● **Stored dataset items**
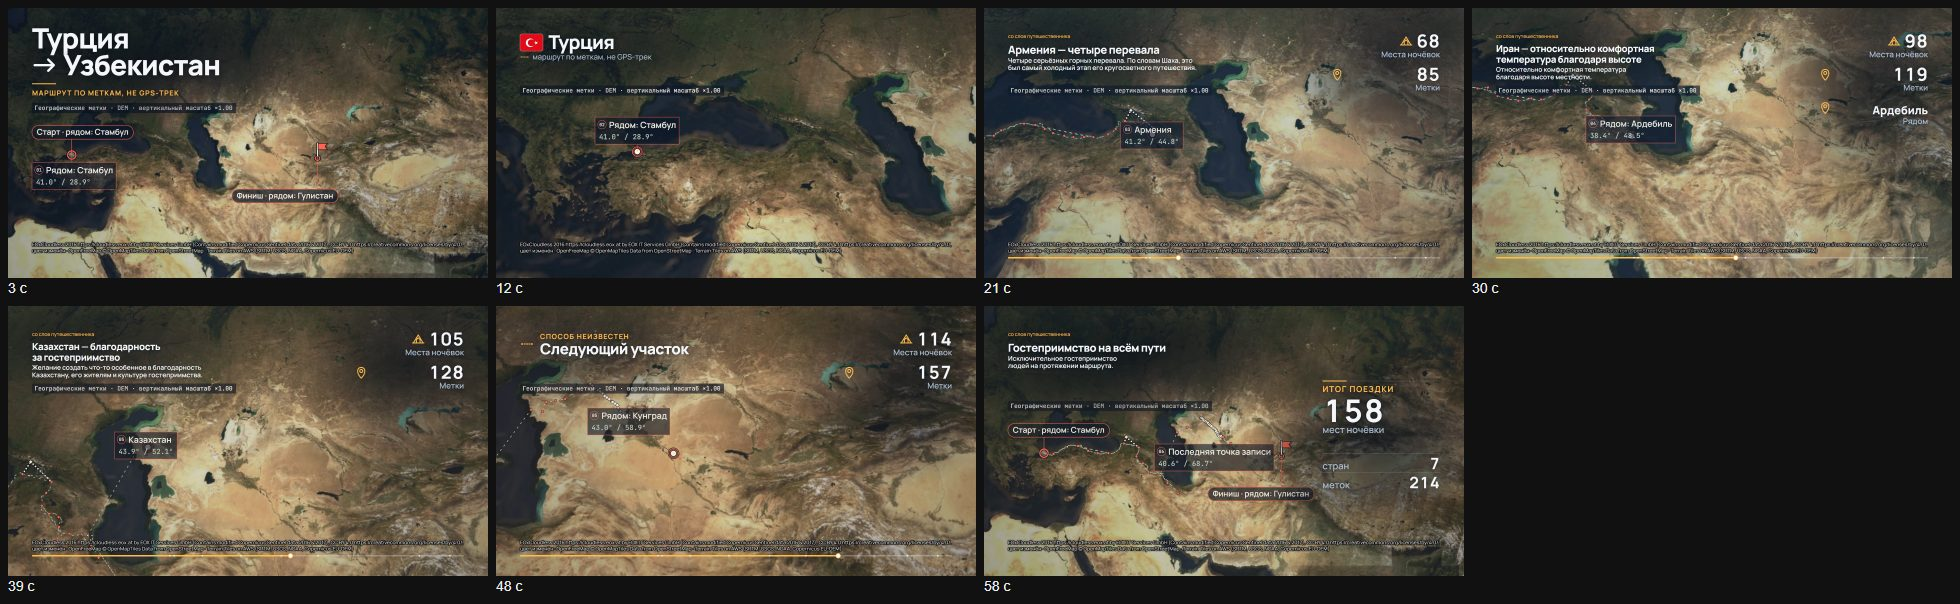
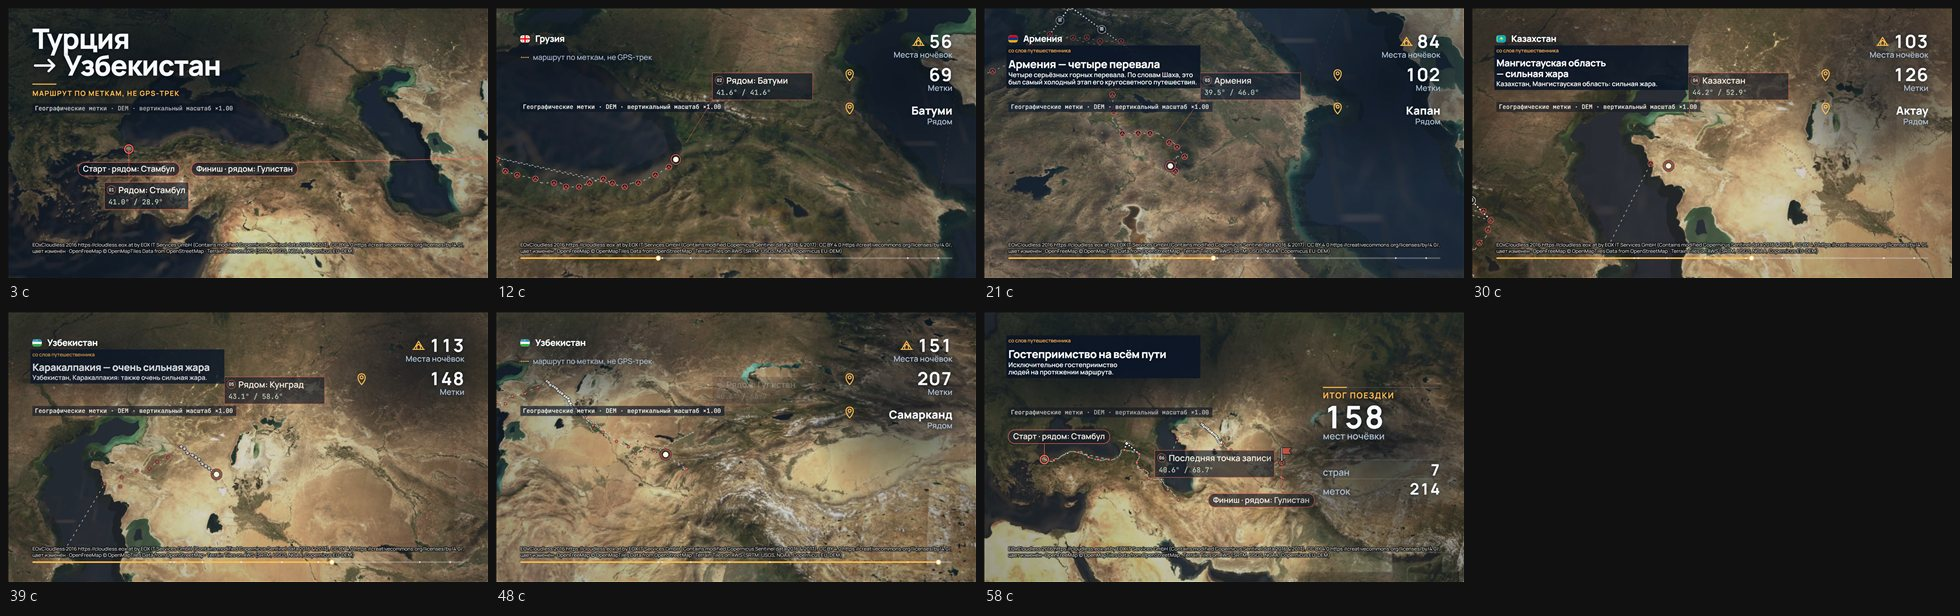
Документы и кадры финальной пары 16.10; конфигурация агентов не публикуется (снимок master 302d0a3)

diff --git a/docs/submission/test-results.md b/docs/submission/test-results.md
@@ -1,26 +1,26 @@
-# Результаты проверок — 15.10.2026
+# Результаты проверок — 16.10.2026
 
-Windows 11, Node 24.15, Edge 155, итоговый рабочий `master`.
+Windows 11, Node 24.15, Edge 155, итоговый рабочий `master`; публичный `main` — его снимок.
 
 | Проверка | Команда | Результат |
 |---|---|---|
-| TypeScript + Vitest | `npm run check` | **75 файлов, 842 passed**, несколько полных прогонов подряд без падений. |
+| TypeScript + Vitest | `npm run check` | **75 файлов, 842 passed, 1 skipped**, несколько полных прогонов подряд без падений. |
 | Сборка | `npm run build` | успешно (`dist/`, относительные пути). |
 | Сквозные проверки интерфейса и экспорта, Playwright в Edge | `npm run test:e2e` | **28/28 passed** (13,8 мин). |
 | Обновление Live URL | [GitHub Pages](https://romario499.github.io/route-story-engine/) | Обновлён 15.10.2026, деплой GitHub Actions — success. Проверено в браузере: пример загружается, превью играет, экспорт 15 с 9:16 — «Ролик готов» за 18 с (19,0 МБ), ошибок в консоли нет. |
 
-Плавающее падение `check` (тест подписей интро/финала упирался в таймаут 20 с при параллельном прогоне 71 файла, воспроизводилось и на прежнем master) устранено: матрица комбинаций разложена на отдельные тесты, проверки и таймаут не менялись.
+Плавающее падение `check` (тест подписей интро/финала упирался в таймаут 20 с при полном параллельном прогоне, воспроизводилось и на прежнем master) устранено: матрица комбинаций разложена на отдельные тесты, проверки и таймаут не менялись.
 
 ## Финальная пара подачи
 
 Снята через настоящий интерфейс в Edge: маршрут по меткам Organic Maps с явным подтверждением порядка, файл глав, стиль «Экспедиция», RU, 60 с. Каждый файл полностью декодирован `VideoDecoder` в Edge и открыт плеером.
 
-| Файл | Кадр | Длительность | Кадров декодировано / пустых | Время экспорта |
+| Файл | Кадр | Длительность | Кадров декодировано / всего / пустых | Время экспорта |
 |---|---|---|---|---|
-| [route-story-final-9x16.mp4](../../exports/submission/route-story-final-9x16.mp4) | 1080×1920, H.264 30 к/с | 60,00 с | 1800 / 0 | 43 с |
-| [route-story-final-16x9.mp4](../../exports/submission/route-story-final-16x9.mp4) | 1920×1080, H.264 30 к/с | 60,00 с | 1800 / 0 | 45 с |
+| [route-story-final-9x16.mp4](../../exports/submission/route-story-final-9x16.mp4) | 1080×1920, H.264 30 к/с | 60,00 с | 1800 / 1800 / 0 | 43 с |
+| [route-story-final-16x9.mp4](../../exports/submission/route-story-final-16x9.mp4) | 1920×1080, H.264 30 к/с | 60,00 с | 1800 / 1800 / 0 | 45 с |
 
-Финальная пара снята 16.10 после доработки камеры и глав (крупные планы, выноски, плашки стран). Прежняя пара 15.10 сохранена без изменений: [9:16](../../exports/submission/route-story-9x16.mp4), [16:9](../../exports/submission/route-story-16x9.mp4); кадры 3/12/21/30/39/48/58 с прежней пары: [9:16](frames-9x16.jpg), [16:9](frames-16x9.jpg). Ошибок экспорта и предупреждений о тайлах нет. Отдельно снят «обзор по меткам» 16:9 (точки без линий и без порядка) — 1800 / 0, в подачу не входит.
+Финальная пара снята 16.10 после доработки камеры и глав: история начинается раньше, плашки всех 7 стран держатся ≥ 90 кадров каждая, выноски глав — 3–5,5 с в обоих форматах, крупные планы глав — в 16:9, раскладка без перекрытий. `check-final` — **22/22**. Прежняя пара 15.10 сохранена без изменений: [9:16](../../exports/submission/route-story-9x16.mp4), [16:9](../../exports/submission/route-story-16x9.mp4). Кадры 3/12/21/30/39/48/58 с финальной пары: [9:16](frames-9x16.jpg), [16:9](frames-16x9.jpg). Ошибок экспорта и предупреждений о тайлах нет. Отдельно снят «обзор по меткам» 16:9 (точки без линий и без порядка) — 1800 / 0, в подачу не входит.
 
 Содержание: Турция → Грузия → Армения → Иран → Казахстан → Узбекистан → Таджикистан → Узбекистан (7 стран, 214 меток, 158 мест ночёвки), главы «со слов путешественника», в кадре пометка «маршрут по меткам, не GPS-трек»; километража и скорости нет. Координаты в кадре — сетка 0,1° выборки, не точные места.
 

diff --git a/docs/submission/submission.md b/docs/submission/submission.md
@@ -14,19 +14,19 @@
 | [route-story-final-9x16.mp4](../../exports/submission/route-story-final-9x16.mp4) | 1080×1920, 9:16 | 60 с | Путешествие @wahrier, «Экспедиция». |
 | [route-story-final-16x9.mp4](../../exports/submission/route-story-final-16x9.mp4) | 1920×1080, 16:9 | 60 с | То же путешествие в горизонтальной композиции. |
 
-Основа финальной пары — реальные метки Organic Maps путешественника @wahrier, Турция → Узбекистан, с главами «со слов путешественника». Публикация производных роликов разрешена путешественником. Исходные файлы маршрута, координаты и тексты глав в репозиторий не входят. Статус замены файлов и проверки финальной пары — в [результатах](test-results.md).
+Основа финальной пары — реальные метки Organic Maps путешественника @wahrier, Турция → Узбекистан (7 стран, 214 меток, 158 мест ночёвки), с главами «со слов путешественника». Публикация производных роликов разрешена путешественником. Исходные файлы маршрута, координаты и тексты глав в репозиторий не входят. Результаты проверки финальной пары 16.10 — в [результатах](test-results.md).
 
 ## Как работает история
 
 1. **ROUTE:** импорт маршрута; для Organic Maps — выбор участка и явное подтверждение порядка закладок. Метки не выдаются за GPS-трек: без километража и скорости. Разрывы настоящего трека не соединяются.
 2. **STYLE:** «Экспедиция» — спутник EOxCloudless 2016 (CC BY 4.0), DEM AWS Terrain и OpenFreeMap; «Атлас» — светлая карта OSM с отмывкой; «Неон» — тёмная карта. Форматы 9:16/16:9, длительности 15/30/45/60 с, RU/EN.
-3. **REPLAY:** камера шести сцен ведёт историю от общего плана к движению и итогу. В кадре — флаги стран, выноски «рядом: город», главы и показатели по доступным данным. Вертикальный масштаб DEM подписан; реконструкция помечена.
+3. **REPLAY:** камера шести сцен ведёт историю от общего плана к движению и итогу. В финальной паре история начинается раньше; плашки всех 7 стран держатся ≥ 90 кадров каждая, выноски глав — 3–5,5 с в обоих форматах, в 16:9 есть крупные планы глав. Раскладка без перекрытий; показатели — по доступным данным. Вертикальный масштаб DEM подписан; реконструкция помечена.
 4. **EXPORT:** общий рендер для превью и видео, покадровая сборка файла в браузере. На защите после экспорта открываем скачанный MP4.
 
 Кнопка «Пример: маршрут @wahrier» на сайте загружает помеченную реконструкцию. Реальные метки конкурсных роликов не встроены в публичный пример.
 
 ## Проверки и материалы
 
-На итоговом master: `npm run check` — **71 файл, 778 passed**; Playwright в Edge — **28/28**; финальные ролики полностью декодированы (1800 / 0 пустых) — см. [результаты](test-results.md).
+Публичный `main` — снимок рабочего `master`. `npm run check` — **75 файлов, 842 passed, 1 skipped**; Playwright в Edge — **28/28**; каждый финальный ролик полностью декодирован (1800/1800 кадров, 0 пустых), `check-final` — **22/22** — см. [результаты](test-results.md).
 
 [Сценарий защиты](demo-script.md) · [результаты проверок](test-results.md) · [ограничения](limitations.md) · [источники и лицензии](sources.md) · [титры видео](video-credits.md) · [соответствие критериям конкурса](../../README.md#соответствие-требованиям-конкурса).

diff --git a/README.md b/README.md
@@ -27,7 +27,7 @@
 
 ## 🎬 Ролики конкурса «Вайбатон · Route Story»
 
-Реальное путешествие **@wahrier** по его меткам Organic Maps: Турция → Грузия → Армения → Иран → Казахстан → Узбекистан → Таджикистан. 7 стран, 214 меток, 158 мест ночёвки, главы «со слов путешественника». Стиль «Экспедиция», 60 с.
+Реальное путешествие **@wahrier** по его меткам Organic Maps: Турция → Грузия → Армения → Иран → Казахстан → Узбекистан → Таджикистан. 7 стран, 214 меток, 158 мест ночёвки, главы «со слов путешественника». Стиль «Экспедиция», 60 с. Финальная пара 16.10: ранний старт истории, плашки всех 7 стран ≥ 90 кадров каждая, выноски глав 3–5,5 с в обоих форматах, крупные планы глав в 16:9 и раскладка без перекрытий.
 
 <table>
 <tr>
@@ -76,10 +76,10 @@
 | Визуал и storytelling — 25% | Три стиля, камера шести сцен, DEM с подписанным вертикальным масштабом, флаги, выноски «рядом: город», главы со слов путешественника, итог поездки. |
 | Реальные данные, маршрут и анимация — 15% | Путешествие @wahrier по меткам Organic Maps. Метки, ночёвки и участки показаны без выдуманного километража; порядок закладок требует подтверждения. |
 | UX — 10% | Загрузка → стиль → Play/replay → экспорт → открытие файла; встроенный пример для быстрого знакомства. |
-| Техника — 10% | Vite + TypeScript strict, MapLibre, Canvas, WebCodecs; без бэкенда. 75 тестовых файлов / 842 passed, e2e Edge 28/28 — [результаты](docs/submission/test-results.md). |
+| Техника — 10% | Vite + TypeScript strict, MapLibre, Canvas, WebCodecs; без бэкенда. 75 тестовых файлов / 842 passed / 1 skipped, e2e Edge 28/28 — [результаты](docs/submission/test-results.md). |
 | Reels/YouTube — 5% | Вертикальный и горизонтальный 1080p, 15/30/45/60 с, RU/EN. Загрузка на платформы отдельно не проверялась. |
 | Демонстрация — 5% | [Сценарий защиты](docs/submission/demo-script.md) с обязательным открытием экспортированного видео. |
-| Live URL, репозиторий + README | Ссылки в начале страницы; материалы подачи — в [docs/submission](docs/submission/). |
+| Live URL, репозиторий + README | Публичный `main` — снимок рабочего `master`; ссылки в начале страницы; материалы подачи — в [docs/submission](docs/submission/). |
 
 ## 🛠 Локальный запуск
 

diff --git a/docs/submission/sources.md b/docs/submission/sources.md
@@ -10,7 +10,7 @@
 | Рельеф (3D и отмывка) | **AWS Terrain Tiles** (Tilezen/Mapzen, формат terrarium), `s3.amazonaws.com/elevation-tiles-prod/terrarium` | открытые данные; атрибуция источников высот «in a place that is reasonable to the medium» (Tilezen `docs/attribution.md`); реестр AWS просит ссылку «Terrain Tiles was accessed on ДАТА from https://registry.opendata.aws/terrain-tiles» (в титрах видео) | для Европы: «Europe terrain data produced using Copernicus data and information funded by the European Union — EU-DEM layers»; «United States 3DEP (formerly NED) and global GMTED2010 and SRTM terrain data courtesy of the U.S. Geological Survey»; «Global ETOPO1 terrain data U.S. National Oceanic and Atmospheric Administration» | вертикальный масштаб ×E (подписан в кадре), отмывка, перспектива |
 | Подписи, дороги, реки, границы | **OpenFreeMap** (сервис) · **OpenMapTiles** (схема) · **OpenStreetMap** (данные) | данные OSM — ODbL 1.0 (https://www.openstreetmap.org/copyright); схема OpenMapTiles — CC BY 4.0; OpenFreeMap — бесплатно, без ключа, «как есть» (https://openfreemap.org/tos/) | «OpenFreeMap © OpenMapTiles Data from OpenStreetMap» | стилизация цветом и прозрачностью |
 
-Строка атрибуции в кадре: `EOxCloudless 2016 https://cloudless.eox.at by EOX IT Services GmbH (Contains modified Copernicus Sentinel data 2016 & 2017), CC BY 4.0 https://creativecommons.org/licenses/by/4.0/, цвет изменён · OpenFreeMap © OpenMapTiles Data from OpenStreetMap · Terrain Tiles on AWS (SRTM, USGS, NOAA, Copernicus EU-DEM)` — фактический текст см. в [src/render/styles.ts](../../src/render/styles.ts). Старые контактные листы не подтверждают финальные ролики; статус их проверки — в [test-results.md](test-results.md).
+Строка атрибуции в кадре: `EOxCloudless 2016 https://cloudless.eox.at by EOX IT Services GmbH (Contains modified Copernicus Sentinel data 2016 & 2017), CC BY 4.0 https://creativecommons.org/licenses/by/4.0/, цвет изменён · OpenFreeMap © OpenMapTiles Data from OpenStreetMap · Terrain Tiles on AWS (SRTM, USGS, NOAA, Copernicus EU-DEM)` — фактический текст см. в [src/render/styles.ts](../../src/render/styles.ts). Раскадровки [9:16](frames-9x16.jpg) и [16:9](frames-16x9.jpg) обновлены кадрами финальной пары 16.10; результаты проверки — в [test-results.md](test-results.md).
 
 **Esri World Imagery больше не используется** ни в одном стиле: по опубликованным условиям Esri слой допустим только с ПО Esri или подпиской ArcGIS Online, которых у проекта нет (ADR 0008).
 

diff --git a/docs/submission/demo-script.md b/docs/submission/demo-script.md
@@ -17,4 +17,4 @@
 
 [9:16](../../exports/submission/route-story-final-9x16.mp4) и [16:9](../../exports/submission/route-story-final-16x9.mp4) — по **60 с**, стиль «Экспедиция», реальное путешествие @wahrier по меткам Organic Maps, Турция → Узбекистан, с главами «со слов путешественника». Публикация разрешена путешественником; исходные данные и тексты глав не входят в репозиторий.
 
-Перед защитой сохранить финальную пару локально и открыть оба файла. При недоступной сети показать их как готовый результат; живую цепочку импорта и экспорта демонстрировать при доступной карте. Статус финальных файлов — [test-results.md](test-results.md), полные титры для описания видео — [video-credits.md](video-credits.md).
+Перед защитой сохранить финальную пару 16.10 локально и открыть оба файла. Показать ранний старт истории, плашки стран, выноски глав и крупные планы глав в 16:9 без перекрытий. При недоступной сети показать их как готовый результат; живую цепочку импорта и экспорта демонстрировать при доступной карте. Проверки финальных файлов — [test-results.md](test-results.md), полные титры для описания видео — [video-credits.md](video-credits.md).

diff --git a/docs/submission/limitations.md b/docs/submission/limitations.md
@@ -1,4 +1,4 @@
-# Известные ограничения — 15.10.2026
+# Известные ограничения — 16.10.2026
 
 ## Карта и рельеф
 
@@ -25,4 +25,4 @@
 
 ## Материалы подачи
 
-Финальные [9:16](../../exports/submission/route-story-final-9x16.mp4) и [16:9](../../exports/submission/route-story-final-16x9.mp4) — путешествие @wahrier по меткам Organic Maps, стиль «Экспедиция», по 60 с. Публикация роликов разрешена путешественником. Исходные файлы маршрута, координаты и тексты глав не входят в репозиторий. Проверка новых файлов после замены и обновлённого сайта отражается отдельно в [результатах](test-results.md).
+Финальные [9:16](../../exports/submission/route-story-final-9x16.mp4) и [16:9](../../exports/submission/route-story-final-16x9.mp4) — путешествие @wahrier по меткам Organic Maps, стиль «Экспедиция», по 60 с. Публикация роликов разрешена путешественником. Исходные файлы маршрута, координаты и тексты глав не входят в репозиторий. Результаты проверки финальной пары 16.10 и история проверки сайта — в [результатах](test-results.md).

● **EXERCISE**
Using the entries above, find all lines with "Таджикистан". Copy them.

● **ANSWER SECTION**
 Содержание: Турция → Грузия → Армения → Иран → Казахстан → Узбекистан → Таджикистан → Узбекистан (7 стран, 214 меток, 158 мест ночёвки), главы «со слов путешественника», в кадре пометка «маршрут по меткам, не GPS-трек»; километража и скорости нет. Координаты в кадре — сетка 0,1° выборки, не точные места.
-Реальное путешествие **@wahrier** по его меткам Organic Maps: Турция → Грузия → Армения → Иран → Казахстан → Узбекистан → Таджикистан. 7 стран, 214 меток, 158 мест ночёвки, главы «со слов путешественника». Стиль «Экспедиция», 60 с.
+Реальное путешествие **@wahrier** по его меткам Organic Maps: Турция → Грузия → Армения → Иран → Казахстан → Узбекистан → Таджикистан. 7 стран, 214 меток, 158 мест ночёвки, главы «со слов путешественника». Стиль «Экспедиция», 60 с. Финальная пара 16.10: ранний старт истории, плашки всех 7 стран ≥ 90 кадров каждая, выноски глав 3–5,5 с в обоих форматах, крупные планы глав в 16:9 и раскладка без перекрытий.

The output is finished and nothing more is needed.